Restate the records below word for word, and omit the images they hold.

+--

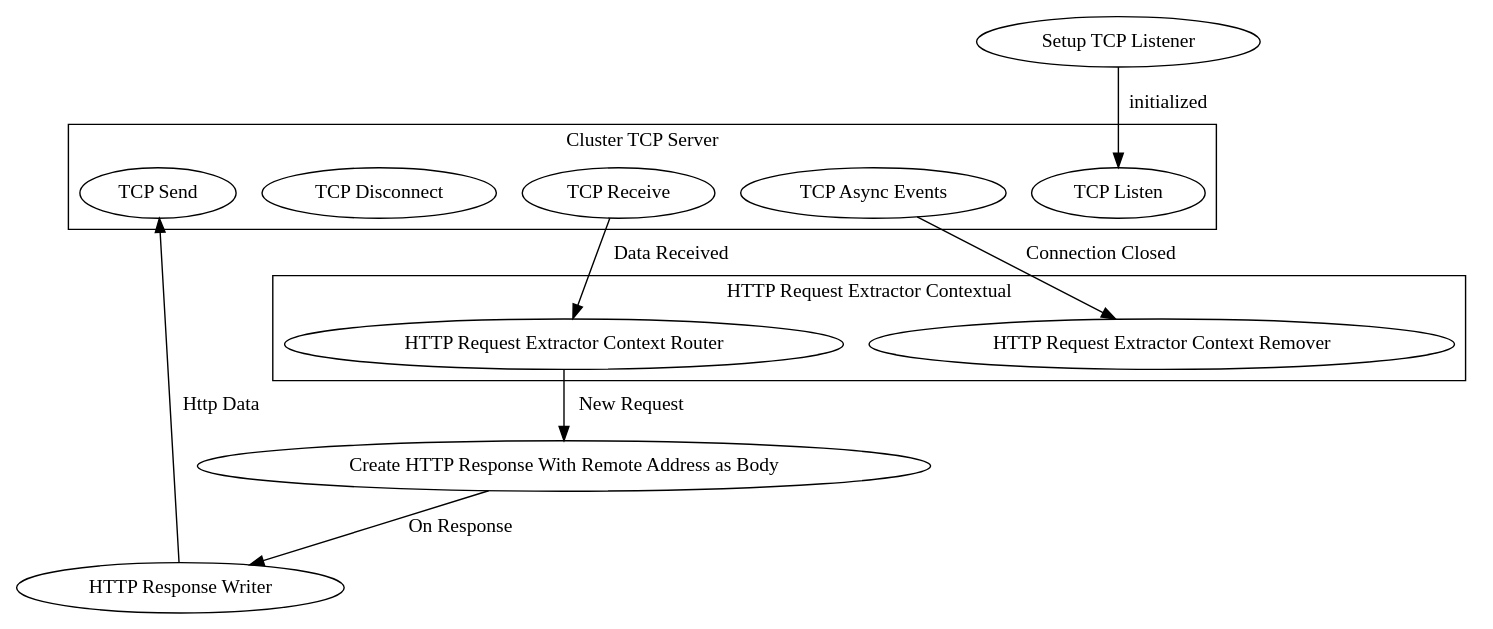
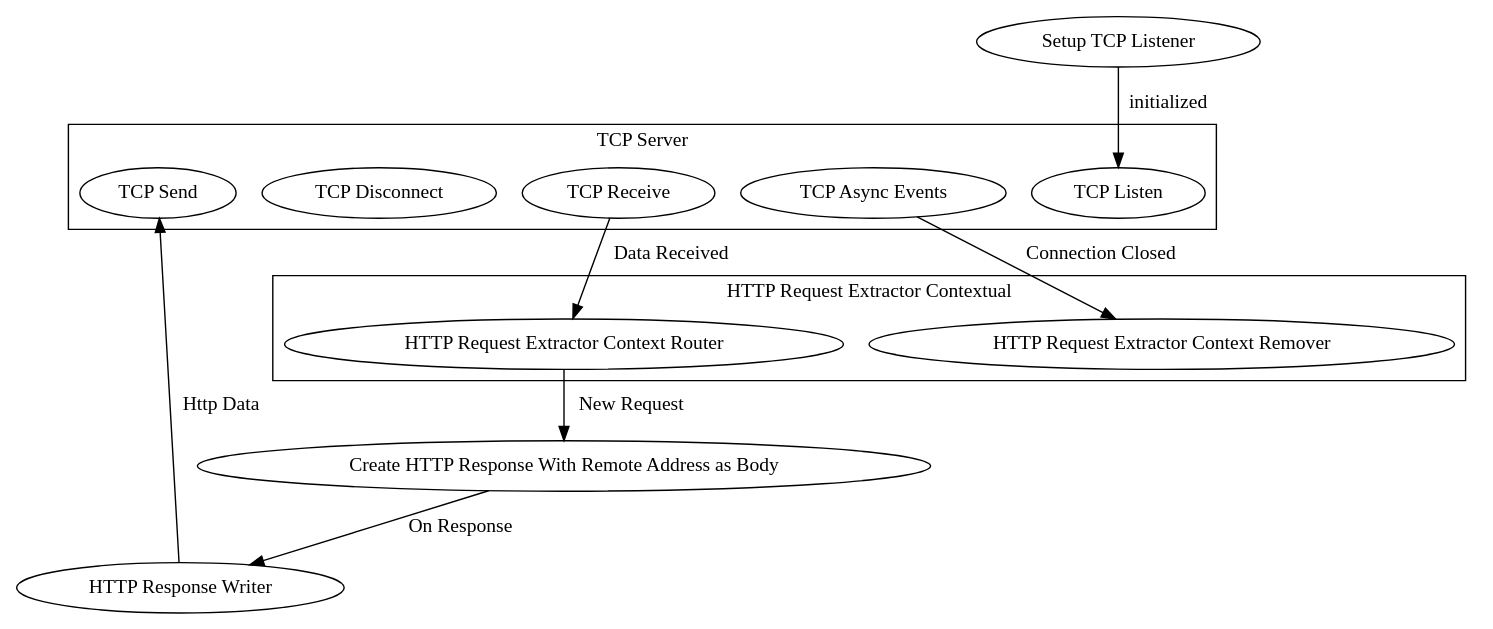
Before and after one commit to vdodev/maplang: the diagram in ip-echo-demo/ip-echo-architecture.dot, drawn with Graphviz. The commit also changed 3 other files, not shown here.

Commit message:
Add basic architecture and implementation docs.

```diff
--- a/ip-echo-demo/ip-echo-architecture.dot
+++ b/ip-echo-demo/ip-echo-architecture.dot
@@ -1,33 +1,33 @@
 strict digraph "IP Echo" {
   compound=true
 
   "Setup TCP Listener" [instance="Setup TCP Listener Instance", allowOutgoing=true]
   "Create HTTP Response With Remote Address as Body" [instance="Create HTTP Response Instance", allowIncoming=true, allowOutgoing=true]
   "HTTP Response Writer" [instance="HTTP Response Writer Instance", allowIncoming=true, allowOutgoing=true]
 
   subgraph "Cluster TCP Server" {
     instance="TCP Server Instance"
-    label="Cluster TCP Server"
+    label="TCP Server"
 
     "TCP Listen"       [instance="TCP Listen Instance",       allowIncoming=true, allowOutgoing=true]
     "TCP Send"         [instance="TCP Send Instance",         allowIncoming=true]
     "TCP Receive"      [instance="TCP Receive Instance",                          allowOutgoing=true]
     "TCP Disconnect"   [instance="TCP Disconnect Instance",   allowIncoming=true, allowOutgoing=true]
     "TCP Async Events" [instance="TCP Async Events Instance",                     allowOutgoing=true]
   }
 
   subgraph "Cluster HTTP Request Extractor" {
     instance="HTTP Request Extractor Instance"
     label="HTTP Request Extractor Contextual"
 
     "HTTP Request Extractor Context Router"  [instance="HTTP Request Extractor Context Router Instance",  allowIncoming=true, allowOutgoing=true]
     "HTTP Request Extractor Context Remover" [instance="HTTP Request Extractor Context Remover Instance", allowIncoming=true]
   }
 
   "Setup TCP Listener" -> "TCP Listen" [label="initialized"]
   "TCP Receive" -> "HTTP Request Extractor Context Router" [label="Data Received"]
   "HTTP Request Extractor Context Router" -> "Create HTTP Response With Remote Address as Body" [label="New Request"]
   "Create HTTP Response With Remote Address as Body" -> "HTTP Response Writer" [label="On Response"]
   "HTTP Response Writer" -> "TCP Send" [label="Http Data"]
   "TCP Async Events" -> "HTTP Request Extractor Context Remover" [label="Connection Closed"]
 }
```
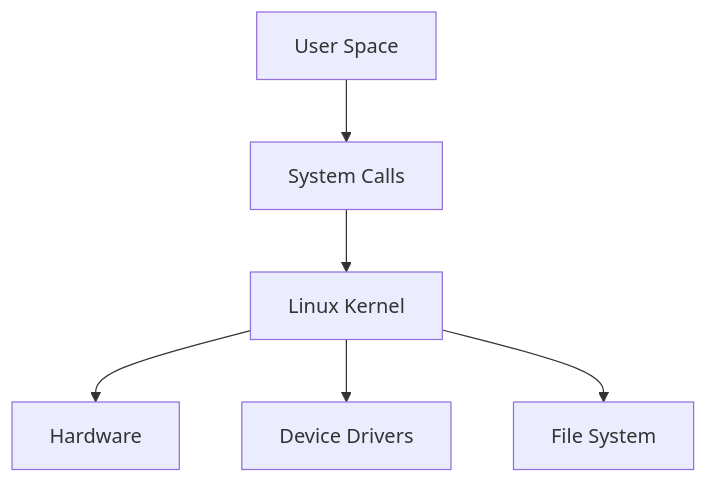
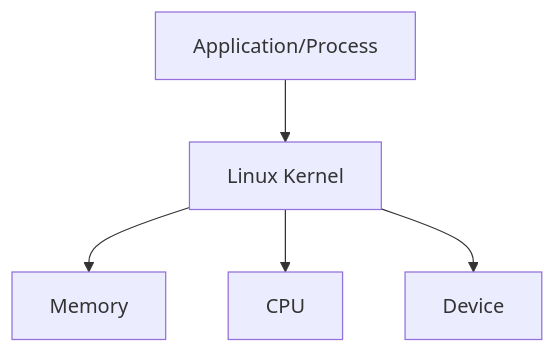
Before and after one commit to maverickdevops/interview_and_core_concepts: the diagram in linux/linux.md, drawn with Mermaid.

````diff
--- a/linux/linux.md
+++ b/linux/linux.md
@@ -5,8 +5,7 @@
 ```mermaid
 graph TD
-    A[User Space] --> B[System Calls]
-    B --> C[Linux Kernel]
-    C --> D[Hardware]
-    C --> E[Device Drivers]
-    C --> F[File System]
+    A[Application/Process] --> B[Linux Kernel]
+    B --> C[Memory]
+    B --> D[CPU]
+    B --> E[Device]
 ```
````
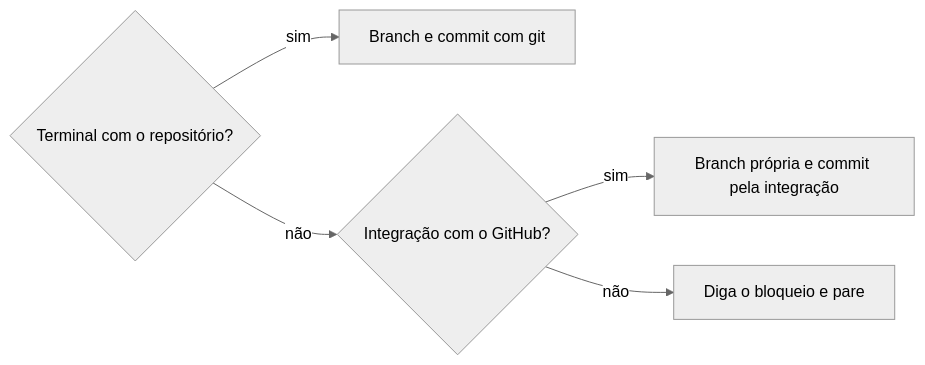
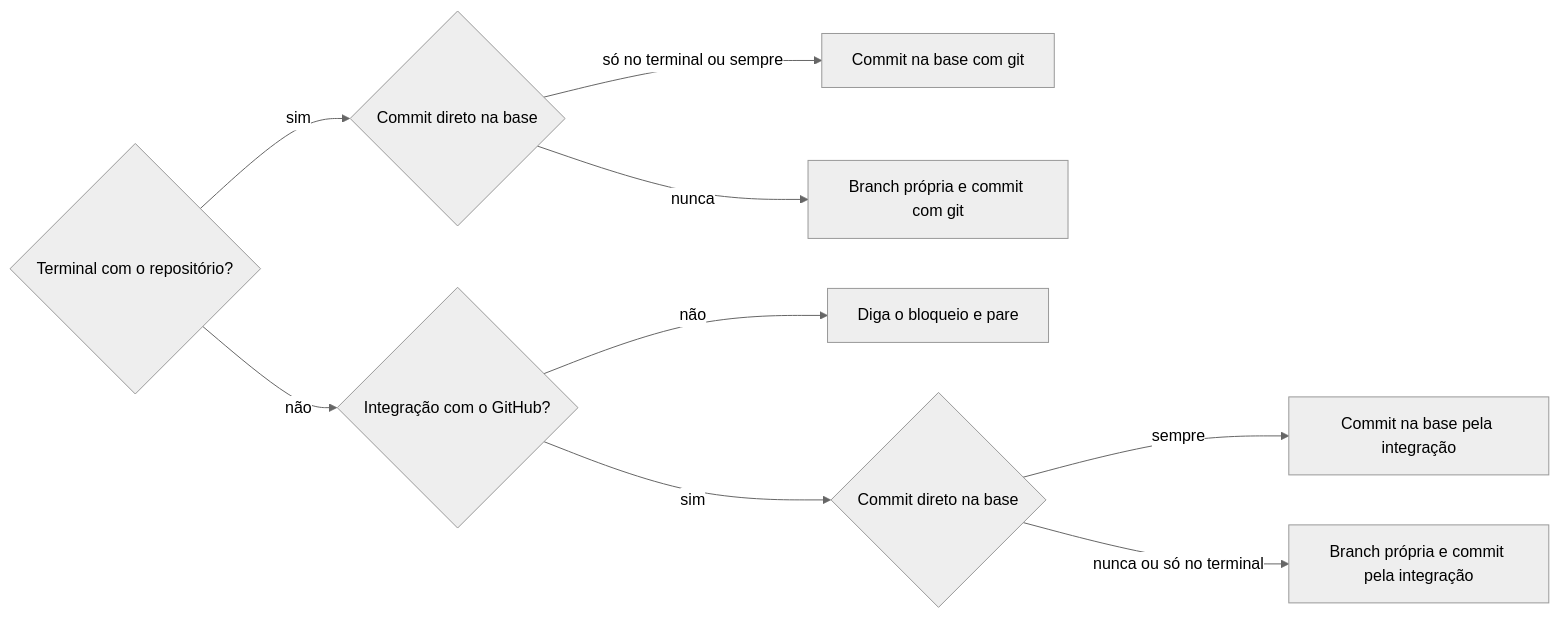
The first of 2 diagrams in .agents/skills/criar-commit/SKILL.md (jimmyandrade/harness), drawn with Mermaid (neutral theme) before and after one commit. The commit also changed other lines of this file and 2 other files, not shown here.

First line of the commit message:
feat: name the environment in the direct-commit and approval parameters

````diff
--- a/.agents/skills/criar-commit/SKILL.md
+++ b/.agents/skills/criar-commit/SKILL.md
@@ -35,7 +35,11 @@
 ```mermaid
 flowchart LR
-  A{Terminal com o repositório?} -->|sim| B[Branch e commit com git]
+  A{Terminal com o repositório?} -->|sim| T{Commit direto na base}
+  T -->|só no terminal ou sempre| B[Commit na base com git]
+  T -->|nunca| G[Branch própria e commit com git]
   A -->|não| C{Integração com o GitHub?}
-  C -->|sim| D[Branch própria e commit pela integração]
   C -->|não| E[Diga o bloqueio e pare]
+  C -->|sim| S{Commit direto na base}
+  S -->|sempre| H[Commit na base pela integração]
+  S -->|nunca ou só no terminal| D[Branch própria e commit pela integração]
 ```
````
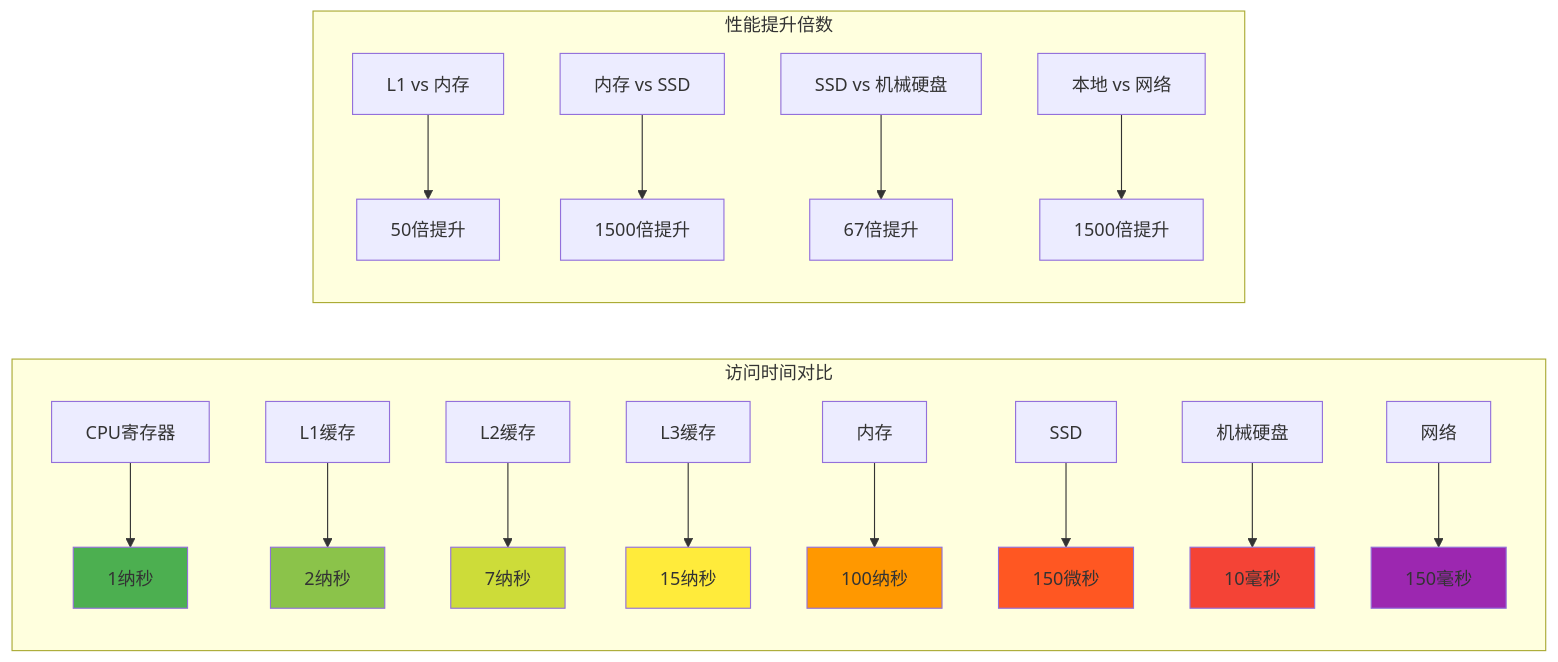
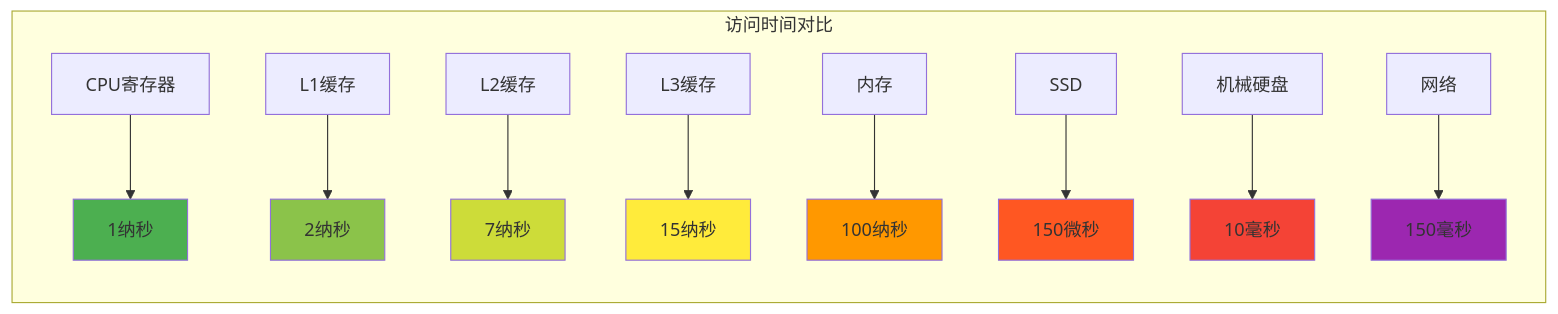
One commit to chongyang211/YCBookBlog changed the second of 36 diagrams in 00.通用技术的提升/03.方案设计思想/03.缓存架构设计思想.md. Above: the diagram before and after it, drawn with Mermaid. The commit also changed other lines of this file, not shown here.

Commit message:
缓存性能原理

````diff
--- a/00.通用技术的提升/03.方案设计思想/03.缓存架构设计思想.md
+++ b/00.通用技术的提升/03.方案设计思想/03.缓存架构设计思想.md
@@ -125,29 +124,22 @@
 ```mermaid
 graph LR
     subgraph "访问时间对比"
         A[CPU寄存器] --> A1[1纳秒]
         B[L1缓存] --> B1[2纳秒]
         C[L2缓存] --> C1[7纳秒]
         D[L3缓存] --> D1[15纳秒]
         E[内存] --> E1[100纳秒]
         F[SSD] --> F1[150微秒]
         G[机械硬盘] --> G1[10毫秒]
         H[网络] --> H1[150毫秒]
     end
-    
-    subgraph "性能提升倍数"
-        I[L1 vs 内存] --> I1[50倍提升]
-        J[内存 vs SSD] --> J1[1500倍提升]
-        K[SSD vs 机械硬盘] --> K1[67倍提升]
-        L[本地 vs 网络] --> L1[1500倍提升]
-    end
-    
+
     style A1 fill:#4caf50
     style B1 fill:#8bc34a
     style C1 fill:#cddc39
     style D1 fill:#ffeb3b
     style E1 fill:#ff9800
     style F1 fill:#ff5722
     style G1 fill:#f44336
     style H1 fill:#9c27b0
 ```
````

+--

ANSWER SECTION:
Before and after one commit to vdodev/maplang: the diagram in ip-echo-demo/ip-echo-architecture.dot, drawn with Graphviz. The commit also changed 3 other files, not shown here.

Commit message:
Add basic architecture and implementation docs.

```diff
--- a/ip-echo-demo/ip-echo-architecture.dot
+++ b/ip-echo-demo/ip-echo-architecture.dot
@@ -1,33 +1,33 @@
 strict digraph "IP Echo" {
   compound=true
 
   "Setup TCP Listener" [instance="Setup TCP Listener Instance", allowOutgoing=true]
   "Create HTTP Response With Remote Address as Body" [instance="Create HTTP Response Instance", allowIncoming=true, allowOutgoing=true]
   "HTTP Response Writer" [instance="HTTP Response Writer Instance", allowIncoming=true, allowOutgoing=true]
 
   subgraph "Cluster TCP Server" {
     instance="TCP Server Instance"
-    label="Cluster TCP Server"
+    label="TCP Server"
 
     "TCP Listen"       [instance="TCP Listen Instance",       allowIncoming=true, allowOutgoing=true]
     "TCP Send"         [instance="TCP Send Instance",         allowIncoming=true]
     "TCP Receive"      [instance="TCP Receive Instance",                          allowOutgoing=true]
     "TCP Disconnect"   [instance="TCP Disconnect Instance",   allowIncoming=true, allowOutgoing=true]
     "TCP Async Events" [instance="TCP Async Events Instance",                     allowOutgoing=true]
   }
 
   subgraph "Cluster HTTP Request Extractor" {
     instance="HTTP Request Extractor Instance"
     label="HTTP Request Extractor Contextual"
 
     "HTTP Request Extractor Context Router"  [instance="HTTP Request Extractor Context Router Instance",  allowIncoming=true, allowOutgoing=true]
     "HTTP Request Extractor Context Remover" [instance="HTTP Request Extractor Context Remover Instance", allowIncoming=true]
   }
 
   "Setup TCP Listener" -> "TCP Listen" [label="initialized"]
   "TCP Receive" -> "HTTP Request Extractor Context Router" [label="Data Received"]
   "HTTP Request Extractor Context Router" -> "Create HTTP Response With Remote Address as Body" [label="New Request"]
   "Create HTTP Response With Remote Address as Body" -> "HTTP Response Writer" [label="On Response"]
   "HTTP Response Writer" -> "TCP Send" [label="Http Data"]
   "TCP Async Events" -> "HTTP Request Extractor Context Remover" [label="Connection Closed"]
 }
```
Before and after one commit to maverickdevops/interview_and_core_concepts: the diagram in linux/linux.md, drawn with Mermaid.

````diff
--- a/linux/linux.md
+++ b/linux/linux.md
@@ -5,8 +5,7 @@
 ```mermaid
 graph TD
-    A[User Space] --> B[System Calls]
-    B --> C[Linux Kernel]
-    C --> D[Hardware]
-    C --> E[Device Drivers]
-    C --> F[File System]
+    A[Application/Process] --> B[Linux Kernel]
+    B --> C[Memory]
+    B --> D[CPU]
+    B --> E[Device]
 ```
````
The first of 2 diagrams in .agents/skills/criar-commit/SKILL.md (jimmyandrade/harness), drawn with Mermaid (neutral theme) before and after one commit. The commit also changed other lines of this file and 2 other files, not shown here.

First line of the commit message:
feat: name the environment in the direct-commit and approval parameters

````diff
--- a/.agents/skills/criar-commit/SKILL.md
+++ b/.agents/skills/criar-commit/SKILL.md
@@ -35,7 +35,11 @@
 ```mermaid
 flowchart LR
-  A{Terminal com o repositório?} -->|sim| B[Branch e commit com git]
+  A{Terminal com o repositório?} -->|sim| T{Commit direto na base}
+  T -->|só no terminal ou sempre| B[Commit na base com git]
+  T -->|nunca| G[Branch própria e commit com git]
   A -->|não| C{Integração com o GitHub?}
-  C -->|sim| D[Branch própria e commit pela integração]
   C -->|não| E[Diga o bloqueio e pare]
+  C -->|sim| S{Commit direto na base}
+  S -->|sempre| H[Commit na base pela integração]
+  S -->|nunca ou só no terminal| D[Branch própria e commit pela integração]
 ```
````
One commit to chongyang211/YCBookBlog changed the second of 36 diagrams in 00.通用技术的提升/03.方案设计思想/03.缓存架构设计思想.md. Above: the diagram before and after it, drawn with Mermaid. The commit also changed other lines of this file, not shown here.

Commit message:
缓存性能原理

````diff
--- a/00.通用技术的提升/03.方案设计思想/03.缓存架构设计思想.md
+++ b/00.通用技术的提升/03.方案设计思想/03.缓存架构设计思想.md
@@ -125,29 +124,22 @@
 ```mermaid
 graph LR
     subgraph "访问时间对比"
         A[CPU寄存器] --> A1[1纳秒]
         B[L1缓存] --> B1[2纳秒]
         C[L2缓存] --> C1[7纳秒]
         D[L3缓存] --> D1[15纳秒]
         E[内存] --> E1[100纳秒]
         F[SSD] --> F1[150微秒]
         G[机械硬盘] --> G1[10毫秒]
         H[网络] --> H1[150毫秒]
     end
-    
-    subgraph "性能提升倍数"
-        I[L1 vs 内存] --> I1[50倍提升]
-        J[内存 vs SSD] --> J1[1500倍提升]
-        K[SSD vs 机械硬盘] --> K1[67倍提升]
-        L[本地 vs 网络] --> L1[1500倍提升]
-    end
-    
+
     style A1 fill:#4caf50
     style B1 fill:#8bc34a
     style C1 fill:#cddc39
     style D1 fill:#ffeb3b
     style E1 fill:#ff9800
     style F1 fill:#ff5722
     style G1 fill:#f44336
     style H1 fill:#9c27b0
 ```
````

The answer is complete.